For two intense hours, I stayed on the road by following my GPS and the tail lights (sometimes far) in front of me. Once when there were none, I waved someone to pass me so I could follow them. I couldn’t see well enough to do anything else—like pull off the road. Judging by the torrents falling from the sky and the deluges that covered me from oncoming vehicles, there was a lot of water on the road. I prayed I wouldn’t hydroplane.
I remembered the lessons of the day before (10 Tips for Being in the Flow Through Life’s Storms). I thought of Leslie Porterfield’s words when I interviewed her for Women, Motorcycles and the Road to Empowerment. During her racing career, Leslie broke numerous land speed records on the Bonneville Salt Flats. She described three tactics—staying focused, mastering fear, and not letting panic set in—as key strategies for success (and survival).
Although I felt little fear, my senses were on high alert. I prayed for focus and good judgment. I had no choice but to trust my skills, intuition, and my Higher Power, knowing that no matter what the outcome, it was for my greatest good. Letting thoughts of failure intervene served no useful purpose. I envisioned my heart-family (and dinner) waiting for me, and pulling into their garage.
I relaxed into the moment and trusted. Like the day before, a sense of peace and a deep inner quietness permeated the darkness. It’s the best possible place to act from when everything looks black. I maintained a steady throttle, trained my eyes on the tail lights, and kept splashing down the road. Trudy’s (my Triumph Tiger) road-handling skills were impeccable.

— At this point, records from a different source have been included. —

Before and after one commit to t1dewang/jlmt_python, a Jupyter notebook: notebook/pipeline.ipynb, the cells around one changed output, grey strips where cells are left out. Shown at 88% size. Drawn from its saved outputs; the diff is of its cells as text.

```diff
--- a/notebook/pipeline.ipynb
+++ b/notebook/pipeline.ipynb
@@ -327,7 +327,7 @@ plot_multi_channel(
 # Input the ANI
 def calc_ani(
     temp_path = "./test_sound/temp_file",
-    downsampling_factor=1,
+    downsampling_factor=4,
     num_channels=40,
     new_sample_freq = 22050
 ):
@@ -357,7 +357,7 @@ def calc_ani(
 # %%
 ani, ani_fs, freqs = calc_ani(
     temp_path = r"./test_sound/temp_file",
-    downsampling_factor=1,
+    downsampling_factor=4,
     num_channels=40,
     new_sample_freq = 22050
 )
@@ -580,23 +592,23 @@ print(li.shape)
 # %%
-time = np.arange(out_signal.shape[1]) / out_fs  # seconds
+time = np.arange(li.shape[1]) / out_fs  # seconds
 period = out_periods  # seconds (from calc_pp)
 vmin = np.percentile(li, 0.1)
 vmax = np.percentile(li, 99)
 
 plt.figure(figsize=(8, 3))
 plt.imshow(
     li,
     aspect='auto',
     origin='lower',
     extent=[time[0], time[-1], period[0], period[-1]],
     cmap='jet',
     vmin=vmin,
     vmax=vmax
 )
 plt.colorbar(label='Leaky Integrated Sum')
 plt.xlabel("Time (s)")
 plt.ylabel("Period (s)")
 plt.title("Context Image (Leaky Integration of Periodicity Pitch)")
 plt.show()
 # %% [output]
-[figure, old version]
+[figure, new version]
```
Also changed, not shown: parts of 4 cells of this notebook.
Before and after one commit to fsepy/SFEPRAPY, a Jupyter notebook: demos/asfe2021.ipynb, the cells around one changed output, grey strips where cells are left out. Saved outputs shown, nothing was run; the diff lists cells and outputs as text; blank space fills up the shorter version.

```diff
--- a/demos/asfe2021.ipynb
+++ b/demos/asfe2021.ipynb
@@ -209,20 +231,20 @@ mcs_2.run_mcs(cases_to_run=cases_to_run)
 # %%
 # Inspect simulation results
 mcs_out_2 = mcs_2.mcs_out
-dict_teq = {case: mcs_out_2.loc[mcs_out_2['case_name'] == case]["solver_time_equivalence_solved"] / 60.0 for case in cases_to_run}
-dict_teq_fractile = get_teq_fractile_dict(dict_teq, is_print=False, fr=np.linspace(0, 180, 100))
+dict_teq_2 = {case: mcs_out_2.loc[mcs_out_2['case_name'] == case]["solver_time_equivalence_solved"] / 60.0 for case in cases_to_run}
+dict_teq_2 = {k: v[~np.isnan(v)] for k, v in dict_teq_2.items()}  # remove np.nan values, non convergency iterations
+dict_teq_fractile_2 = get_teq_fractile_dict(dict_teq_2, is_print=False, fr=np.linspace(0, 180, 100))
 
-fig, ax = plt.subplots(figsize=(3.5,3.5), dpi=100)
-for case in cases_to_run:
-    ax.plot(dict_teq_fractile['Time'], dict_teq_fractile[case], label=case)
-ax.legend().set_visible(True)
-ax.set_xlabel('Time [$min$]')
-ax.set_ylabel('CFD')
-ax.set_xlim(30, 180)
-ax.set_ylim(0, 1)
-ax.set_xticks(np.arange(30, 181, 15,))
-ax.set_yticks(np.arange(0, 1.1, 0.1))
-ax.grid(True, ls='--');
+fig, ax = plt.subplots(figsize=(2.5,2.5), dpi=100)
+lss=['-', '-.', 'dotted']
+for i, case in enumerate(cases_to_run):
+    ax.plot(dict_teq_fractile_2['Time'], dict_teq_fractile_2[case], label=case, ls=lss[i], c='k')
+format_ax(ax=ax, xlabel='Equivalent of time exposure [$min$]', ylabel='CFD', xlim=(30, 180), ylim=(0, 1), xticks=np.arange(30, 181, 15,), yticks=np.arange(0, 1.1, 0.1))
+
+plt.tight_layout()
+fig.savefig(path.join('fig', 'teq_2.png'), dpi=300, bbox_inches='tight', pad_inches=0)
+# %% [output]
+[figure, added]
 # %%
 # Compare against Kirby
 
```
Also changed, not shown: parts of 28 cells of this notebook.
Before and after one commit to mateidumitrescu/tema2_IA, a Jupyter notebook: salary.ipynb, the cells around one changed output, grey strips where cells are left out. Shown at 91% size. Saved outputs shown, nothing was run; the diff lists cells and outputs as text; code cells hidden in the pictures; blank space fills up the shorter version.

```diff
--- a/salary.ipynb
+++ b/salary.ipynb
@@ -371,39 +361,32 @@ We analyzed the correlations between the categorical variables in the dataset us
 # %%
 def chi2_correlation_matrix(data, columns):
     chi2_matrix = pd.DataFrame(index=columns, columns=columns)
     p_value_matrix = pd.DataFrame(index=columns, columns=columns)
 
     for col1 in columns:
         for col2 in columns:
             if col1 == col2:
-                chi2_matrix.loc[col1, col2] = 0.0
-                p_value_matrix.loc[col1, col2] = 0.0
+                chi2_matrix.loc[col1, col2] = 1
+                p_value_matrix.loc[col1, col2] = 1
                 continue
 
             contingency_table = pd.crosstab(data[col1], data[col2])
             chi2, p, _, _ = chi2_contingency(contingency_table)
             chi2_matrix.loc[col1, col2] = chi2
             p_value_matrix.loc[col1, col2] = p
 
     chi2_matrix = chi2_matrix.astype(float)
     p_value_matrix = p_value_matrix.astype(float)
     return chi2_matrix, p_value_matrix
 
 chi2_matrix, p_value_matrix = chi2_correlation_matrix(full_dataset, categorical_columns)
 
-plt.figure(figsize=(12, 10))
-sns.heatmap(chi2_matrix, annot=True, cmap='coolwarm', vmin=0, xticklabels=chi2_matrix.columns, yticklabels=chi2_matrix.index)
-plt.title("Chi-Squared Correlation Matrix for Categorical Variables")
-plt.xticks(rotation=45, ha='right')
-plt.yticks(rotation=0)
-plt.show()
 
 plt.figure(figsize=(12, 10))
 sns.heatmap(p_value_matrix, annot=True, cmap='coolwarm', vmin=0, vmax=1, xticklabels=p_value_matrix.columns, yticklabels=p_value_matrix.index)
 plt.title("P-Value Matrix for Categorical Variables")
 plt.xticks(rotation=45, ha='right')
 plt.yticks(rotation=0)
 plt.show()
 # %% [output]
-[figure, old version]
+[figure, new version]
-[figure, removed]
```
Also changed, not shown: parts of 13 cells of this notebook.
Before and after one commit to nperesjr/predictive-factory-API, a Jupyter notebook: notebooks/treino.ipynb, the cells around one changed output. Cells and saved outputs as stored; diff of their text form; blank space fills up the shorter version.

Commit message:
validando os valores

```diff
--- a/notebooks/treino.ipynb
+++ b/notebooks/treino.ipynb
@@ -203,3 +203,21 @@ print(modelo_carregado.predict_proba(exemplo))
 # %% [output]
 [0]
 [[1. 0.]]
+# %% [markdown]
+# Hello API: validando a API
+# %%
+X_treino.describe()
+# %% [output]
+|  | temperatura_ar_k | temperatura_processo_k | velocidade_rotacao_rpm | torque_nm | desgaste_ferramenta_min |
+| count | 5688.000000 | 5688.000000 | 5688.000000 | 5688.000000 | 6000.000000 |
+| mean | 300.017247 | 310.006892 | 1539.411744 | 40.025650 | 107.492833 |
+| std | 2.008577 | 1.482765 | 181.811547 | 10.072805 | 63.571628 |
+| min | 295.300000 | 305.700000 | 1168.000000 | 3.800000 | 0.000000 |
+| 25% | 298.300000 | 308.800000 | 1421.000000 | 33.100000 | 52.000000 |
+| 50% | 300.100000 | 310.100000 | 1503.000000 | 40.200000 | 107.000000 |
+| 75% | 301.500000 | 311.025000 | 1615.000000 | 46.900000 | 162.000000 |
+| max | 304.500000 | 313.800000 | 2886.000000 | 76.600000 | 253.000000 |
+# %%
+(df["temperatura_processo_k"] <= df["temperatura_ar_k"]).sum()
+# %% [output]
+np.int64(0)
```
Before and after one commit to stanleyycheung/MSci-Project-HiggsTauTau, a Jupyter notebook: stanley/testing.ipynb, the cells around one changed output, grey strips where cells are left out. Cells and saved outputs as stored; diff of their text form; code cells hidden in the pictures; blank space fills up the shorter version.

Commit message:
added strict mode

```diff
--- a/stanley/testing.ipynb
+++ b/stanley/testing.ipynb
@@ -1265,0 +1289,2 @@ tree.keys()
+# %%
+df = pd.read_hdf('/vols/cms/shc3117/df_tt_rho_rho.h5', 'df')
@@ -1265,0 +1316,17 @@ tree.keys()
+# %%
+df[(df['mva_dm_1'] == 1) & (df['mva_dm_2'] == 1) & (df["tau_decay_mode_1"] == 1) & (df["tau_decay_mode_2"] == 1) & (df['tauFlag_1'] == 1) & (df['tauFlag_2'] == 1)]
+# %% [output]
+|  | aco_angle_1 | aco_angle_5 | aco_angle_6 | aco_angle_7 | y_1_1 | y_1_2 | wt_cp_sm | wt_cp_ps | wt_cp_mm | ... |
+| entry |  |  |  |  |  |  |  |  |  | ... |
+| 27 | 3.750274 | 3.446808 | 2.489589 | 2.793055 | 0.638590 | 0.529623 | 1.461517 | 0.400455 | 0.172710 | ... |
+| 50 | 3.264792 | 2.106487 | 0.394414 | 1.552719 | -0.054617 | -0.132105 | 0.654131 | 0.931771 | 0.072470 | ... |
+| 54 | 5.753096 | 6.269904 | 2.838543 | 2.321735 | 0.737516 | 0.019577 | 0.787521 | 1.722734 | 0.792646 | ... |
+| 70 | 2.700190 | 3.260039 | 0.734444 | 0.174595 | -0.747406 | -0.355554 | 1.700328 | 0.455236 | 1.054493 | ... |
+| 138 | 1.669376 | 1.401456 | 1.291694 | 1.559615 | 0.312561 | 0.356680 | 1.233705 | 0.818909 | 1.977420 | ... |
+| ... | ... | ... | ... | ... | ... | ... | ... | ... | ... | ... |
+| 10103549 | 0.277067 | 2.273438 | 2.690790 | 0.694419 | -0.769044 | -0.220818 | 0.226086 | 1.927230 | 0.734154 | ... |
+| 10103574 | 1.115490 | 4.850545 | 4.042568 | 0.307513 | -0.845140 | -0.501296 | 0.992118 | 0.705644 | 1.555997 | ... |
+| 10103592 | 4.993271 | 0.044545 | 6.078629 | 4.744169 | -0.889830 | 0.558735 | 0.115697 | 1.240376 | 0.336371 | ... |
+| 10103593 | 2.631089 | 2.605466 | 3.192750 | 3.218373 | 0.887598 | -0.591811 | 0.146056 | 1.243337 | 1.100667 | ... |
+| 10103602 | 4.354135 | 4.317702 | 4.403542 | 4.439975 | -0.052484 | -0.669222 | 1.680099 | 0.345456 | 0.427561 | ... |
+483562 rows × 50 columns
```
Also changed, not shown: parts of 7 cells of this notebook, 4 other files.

Storms always pass. Fighting them and thinking about how we’re suffering creates conflict and stress. Letting go of those thoughts brings us into the now and that place of peace. From that calm center, it’s easier to find and use the guides and resources that are always at hand, focus on where we’re going, and keep moving forward.